## AVAILABLE DATA
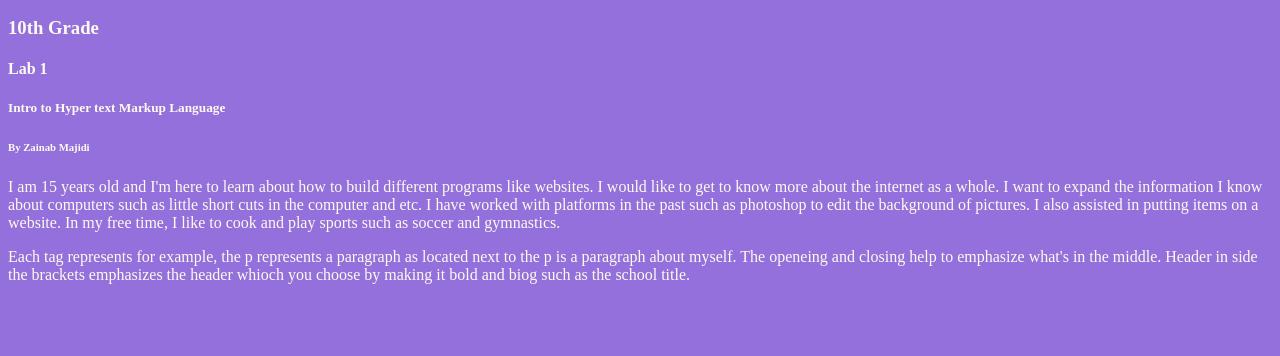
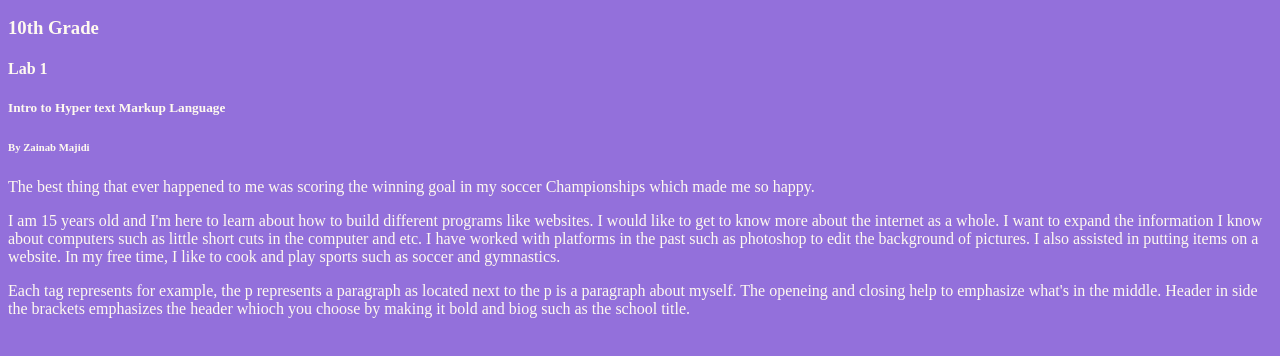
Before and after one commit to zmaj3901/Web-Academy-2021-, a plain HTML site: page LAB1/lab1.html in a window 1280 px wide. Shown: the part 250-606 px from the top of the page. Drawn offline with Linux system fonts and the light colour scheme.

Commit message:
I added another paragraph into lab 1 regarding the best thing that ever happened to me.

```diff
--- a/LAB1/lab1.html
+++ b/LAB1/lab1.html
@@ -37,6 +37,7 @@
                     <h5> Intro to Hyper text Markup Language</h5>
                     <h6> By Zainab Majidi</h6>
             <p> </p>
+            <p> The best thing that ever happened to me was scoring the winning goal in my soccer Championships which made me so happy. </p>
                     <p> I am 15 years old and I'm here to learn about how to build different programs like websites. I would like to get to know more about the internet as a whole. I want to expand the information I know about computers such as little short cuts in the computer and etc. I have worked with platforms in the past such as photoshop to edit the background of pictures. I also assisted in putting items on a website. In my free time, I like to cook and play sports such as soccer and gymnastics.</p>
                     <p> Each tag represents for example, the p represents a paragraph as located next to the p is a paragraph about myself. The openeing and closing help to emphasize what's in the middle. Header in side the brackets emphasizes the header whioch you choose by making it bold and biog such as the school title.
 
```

## EXERCISE BRIEF
The expected response is every line of the material, written out exactly, with the images removed.

## ANSWER SECTION
Before and after one commit to zmaj3901/Web-Academy-2021-, a plain HTML site: page LAB1/lab1.html in a window 1280 px wide. Shown: the part 250-606 px from the top of the page. Drawn offline with Linux system fonts and the light colour scheme.

Commit message:
I added another paragraph into lab 1 regarding the best thing that ever happened to me.

```diff
--- a/LAB1/lab1.html
+++ b/LAB1/lab1.html
@@ -37,6 +37,7 @@
                     <h5> Intro to Hyper text Markup Language</h5>
                     <h6> By Zainab Majidi</h6>
             <p> </p>
+            <p> The best thing that ever happened to me was scoring the winning goal in my soccer Championships which made me so happy. </p>
                     <p> I am 15 years old and I'm here to learn about how to build different programs like websites. I would like to get to know more about the internet as a whole. I want to expand the information I know about computers such as little short cuts in the computer and etc. I have worked with platforms in the past such as photoshop to edit the background of pictures. I also assisted in putting items on a website. In my free time, I like to cook and play sports such as soccer and gymnastics.</p>
                     <p> Each tag represents for example, the p represents a paragraph as located next to the p is a paragraph about myself. The openeing and closing help to emphasize what's in the middle. Header in side the brackets emphasizes the header whioch you choose by making it bold and biog such as the school title.
 
```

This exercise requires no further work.